Task requirements:
Among the lines of the listing below, count those with the string "Card". Give the number and no commentary.
Data records section start
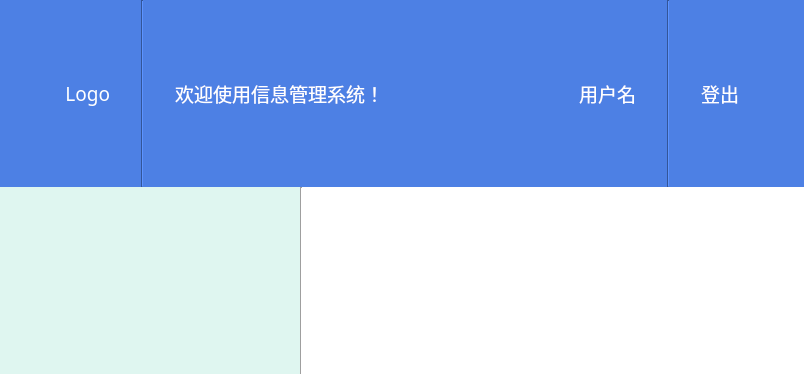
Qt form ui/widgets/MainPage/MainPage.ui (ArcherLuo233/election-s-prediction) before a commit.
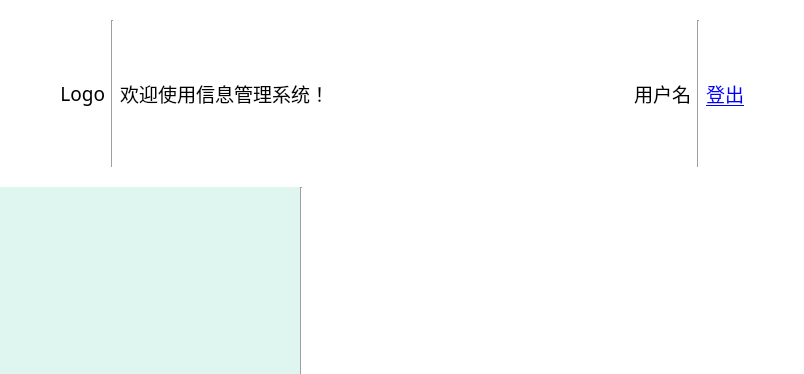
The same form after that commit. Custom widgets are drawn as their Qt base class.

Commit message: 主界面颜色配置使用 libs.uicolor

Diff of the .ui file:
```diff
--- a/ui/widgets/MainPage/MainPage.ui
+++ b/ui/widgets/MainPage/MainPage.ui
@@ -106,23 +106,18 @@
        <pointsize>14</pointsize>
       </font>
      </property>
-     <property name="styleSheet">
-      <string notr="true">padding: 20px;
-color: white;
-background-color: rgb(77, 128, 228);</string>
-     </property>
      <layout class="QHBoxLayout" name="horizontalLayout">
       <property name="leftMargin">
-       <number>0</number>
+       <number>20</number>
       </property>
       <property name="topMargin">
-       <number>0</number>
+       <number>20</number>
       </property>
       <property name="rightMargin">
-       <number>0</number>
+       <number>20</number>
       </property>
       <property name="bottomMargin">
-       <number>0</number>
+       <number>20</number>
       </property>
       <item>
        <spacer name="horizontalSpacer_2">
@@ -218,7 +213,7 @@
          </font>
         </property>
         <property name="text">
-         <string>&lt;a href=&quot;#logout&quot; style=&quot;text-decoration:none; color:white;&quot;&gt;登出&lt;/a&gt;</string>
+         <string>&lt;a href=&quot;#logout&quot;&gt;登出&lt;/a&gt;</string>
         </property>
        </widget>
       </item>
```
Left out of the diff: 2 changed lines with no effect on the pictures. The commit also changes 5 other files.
Data records section end
Data records section start
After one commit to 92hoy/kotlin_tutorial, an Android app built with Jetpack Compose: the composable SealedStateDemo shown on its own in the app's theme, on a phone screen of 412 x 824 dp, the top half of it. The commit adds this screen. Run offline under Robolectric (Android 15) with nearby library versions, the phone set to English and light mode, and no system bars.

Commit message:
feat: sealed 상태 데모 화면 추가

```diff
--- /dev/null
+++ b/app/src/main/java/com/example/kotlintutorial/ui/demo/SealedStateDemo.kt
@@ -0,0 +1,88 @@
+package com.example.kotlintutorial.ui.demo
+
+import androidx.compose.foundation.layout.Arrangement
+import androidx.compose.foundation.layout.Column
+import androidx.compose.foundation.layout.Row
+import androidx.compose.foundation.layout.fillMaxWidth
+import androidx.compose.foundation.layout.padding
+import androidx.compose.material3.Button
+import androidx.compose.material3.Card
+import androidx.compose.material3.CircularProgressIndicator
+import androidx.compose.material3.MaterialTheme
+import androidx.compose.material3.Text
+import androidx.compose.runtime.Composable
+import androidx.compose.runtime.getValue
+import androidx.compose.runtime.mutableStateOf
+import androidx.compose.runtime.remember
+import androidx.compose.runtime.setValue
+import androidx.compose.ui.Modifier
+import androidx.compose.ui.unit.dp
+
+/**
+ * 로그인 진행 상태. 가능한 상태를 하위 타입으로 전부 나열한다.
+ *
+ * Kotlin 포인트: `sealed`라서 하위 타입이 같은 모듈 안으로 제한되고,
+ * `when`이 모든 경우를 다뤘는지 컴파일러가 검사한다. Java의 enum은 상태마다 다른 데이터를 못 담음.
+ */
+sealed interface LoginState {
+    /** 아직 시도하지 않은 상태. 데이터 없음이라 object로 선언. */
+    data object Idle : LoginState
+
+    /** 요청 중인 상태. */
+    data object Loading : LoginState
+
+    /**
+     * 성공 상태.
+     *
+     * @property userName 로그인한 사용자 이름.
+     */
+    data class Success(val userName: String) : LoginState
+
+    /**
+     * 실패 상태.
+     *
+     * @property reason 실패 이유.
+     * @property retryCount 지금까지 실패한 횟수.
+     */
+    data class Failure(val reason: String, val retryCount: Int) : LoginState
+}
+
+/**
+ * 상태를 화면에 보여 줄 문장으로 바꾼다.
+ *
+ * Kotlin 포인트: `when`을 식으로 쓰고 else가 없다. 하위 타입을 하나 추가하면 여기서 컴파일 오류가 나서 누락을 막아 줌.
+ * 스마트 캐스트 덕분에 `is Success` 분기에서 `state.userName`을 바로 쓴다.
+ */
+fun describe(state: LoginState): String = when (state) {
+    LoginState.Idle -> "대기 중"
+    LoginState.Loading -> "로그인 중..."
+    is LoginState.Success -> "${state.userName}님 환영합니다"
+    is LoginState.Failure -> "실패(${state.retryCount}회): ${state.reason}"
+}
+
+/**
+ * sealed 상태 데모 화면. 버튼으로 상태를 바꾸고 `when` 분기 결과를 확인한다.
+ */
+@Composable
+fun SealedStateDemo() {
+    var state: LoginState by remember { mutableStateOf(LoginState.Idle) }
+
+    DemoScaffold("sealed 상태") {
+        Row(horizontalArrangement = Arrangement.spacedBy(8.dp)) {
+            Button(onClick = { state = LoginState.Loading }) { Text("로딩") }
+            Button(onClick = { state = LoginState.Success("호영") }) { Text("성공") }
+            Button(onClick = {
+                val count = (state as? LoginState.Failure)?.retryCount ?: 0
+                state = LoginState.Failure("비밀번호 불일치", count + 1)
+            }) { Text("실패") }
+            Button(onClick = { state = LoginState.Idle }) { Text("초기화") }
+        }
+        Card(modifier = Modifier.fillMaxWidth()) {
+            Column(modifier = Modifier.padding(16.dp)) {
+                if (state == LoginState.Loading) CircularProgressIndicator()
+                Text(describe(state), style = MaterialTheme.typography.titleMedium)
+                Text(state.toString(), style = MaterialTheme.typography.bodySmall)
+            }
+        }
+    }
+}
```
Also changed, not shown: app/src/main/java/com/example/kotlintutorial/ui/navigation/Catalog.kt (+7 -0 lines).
Data records section end
Result:
2